--- WHAT THE EXERCISE ASKS ---
In the entries below, every line that contains "docs" must be located and copied.

--- RAW DATA ---
┌──

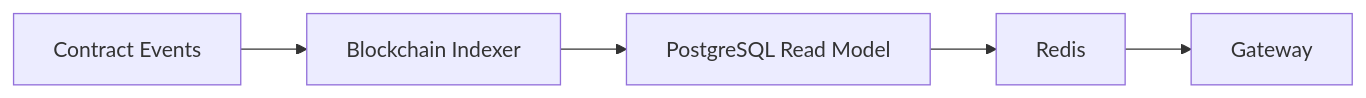
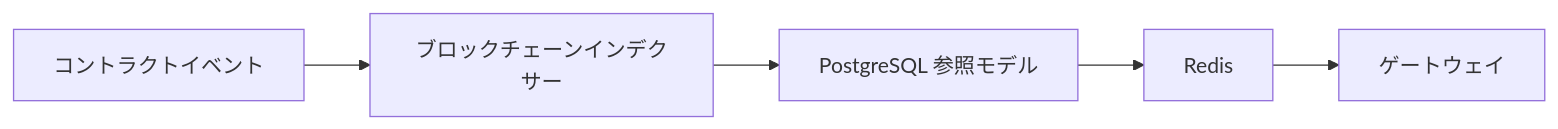
One commit to ShigeichiroYamasaki/creator-first-platform changed the second of 3 diagrams in docs/adr/ADR-0009-navidrome-streaming-gateway.md. Above: the diagram before and after it, drawn with Mermaid. The commit also changed other lines of this file and 72 other files, not shown here.

````diff
--- a/docs/adr/ADR-0009-navidrome-streaming-gateway.md
+++ b/docs/adr/ADR-0009-navidrome-streaming-gateway.md
@@ -215,10 +215,10 @@
 ```mermaid
 flowchart LR
-    CONTRACT[Contract Events]
-    INDEXER[Blockchain Indexer]
-    DB[PostgreSQL Read Model]
+    CONTRACT[コントラクトイベント]
+    INDEXER[ブロックチェーンインデクサー]
+    DB[PostgreSQL 参照モデル]
     CACHE[Redis]
-    GATEWAY[Gateway]
+    GATEWAY[ゲートウェイ]
 
     CONTRACT --> INDEXER --> DB --> CACHE --> GATEWAY
 ```
````
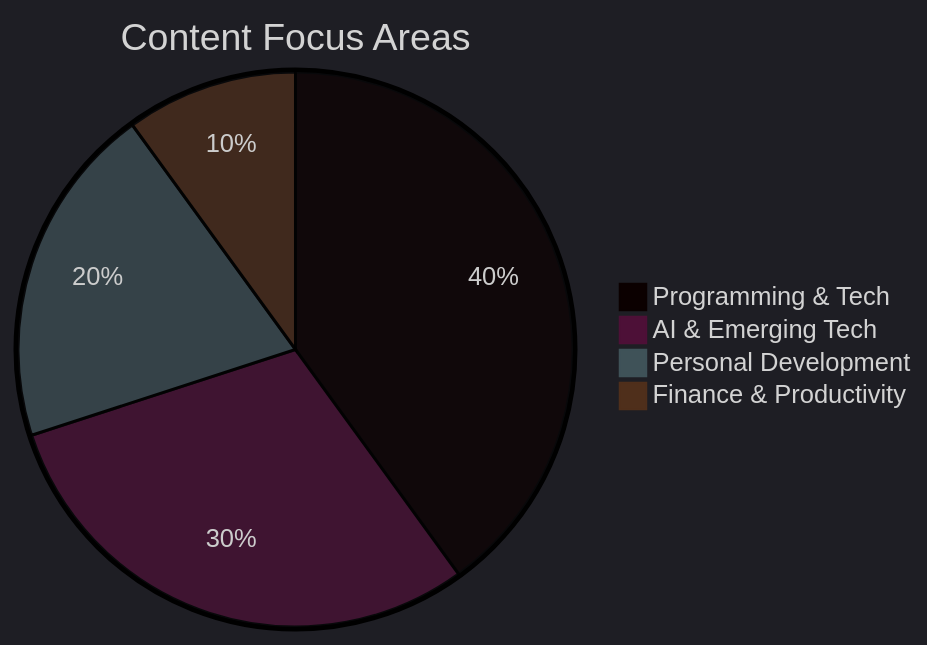
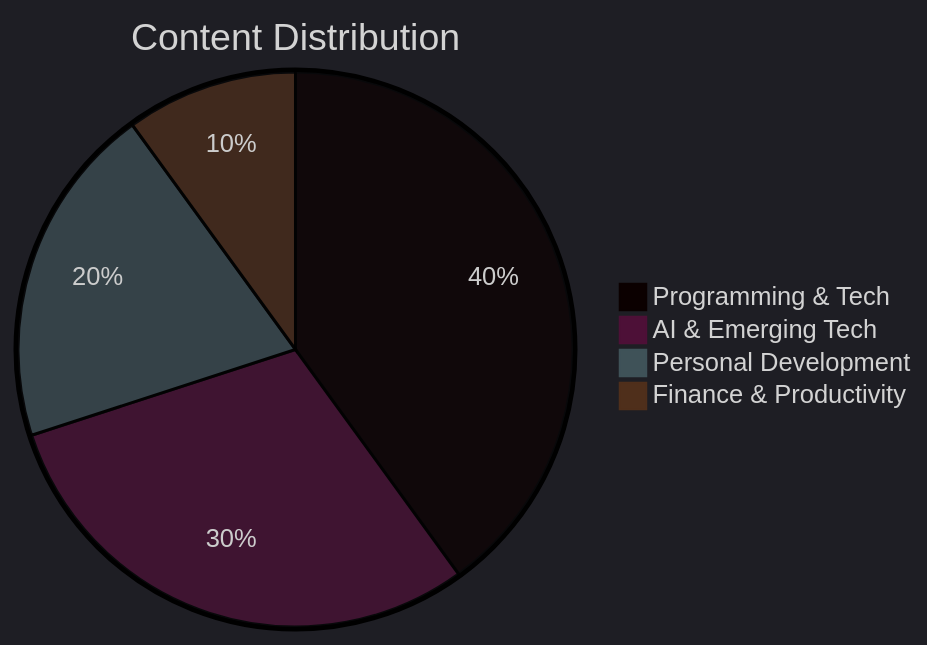
The third of 3 diagrams in README.md (dojicreates/dojicreates), drawn with Mermaid before and after one commit. The commit also changed other lines of this file, not shown here.

````diff
--- a/README.md
+++ b/README.md
@@ -162,8 +213,8 @@
 ```mermaid
 %%{init: {'theme':'dark', 'themeVariables': { 'pieStrokeWidth': '2px', 'pieOuterStrokeWidth': '3px'}}}%%
-pie title Content Focus Areas
+pie title Content Distribution
     "Programming & Tech" : 40
     "AI & Emerging Tech" : 30
     "Personal Development" : 20
     "Finance & Productivity" : 10
 ```
````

└──

--- ANSWER TO THE EXERCISE ---
One commit to ShigeichiroYamasaki/creator-first-platform changed the second of 3 diagrams in docs/adr/ADR-0009-navidrome-streaming-gateway.md. Above: the diagram before and after it, drawn with Mermaid. The commit also changed other lines of this file and 72 other files, not shown here.
--- a/docs/adr/ADR-0009-navidrome-streaming-gateway.md
+++ b/docs/adr/ADR-0009-navidrome-streaming-gateway.md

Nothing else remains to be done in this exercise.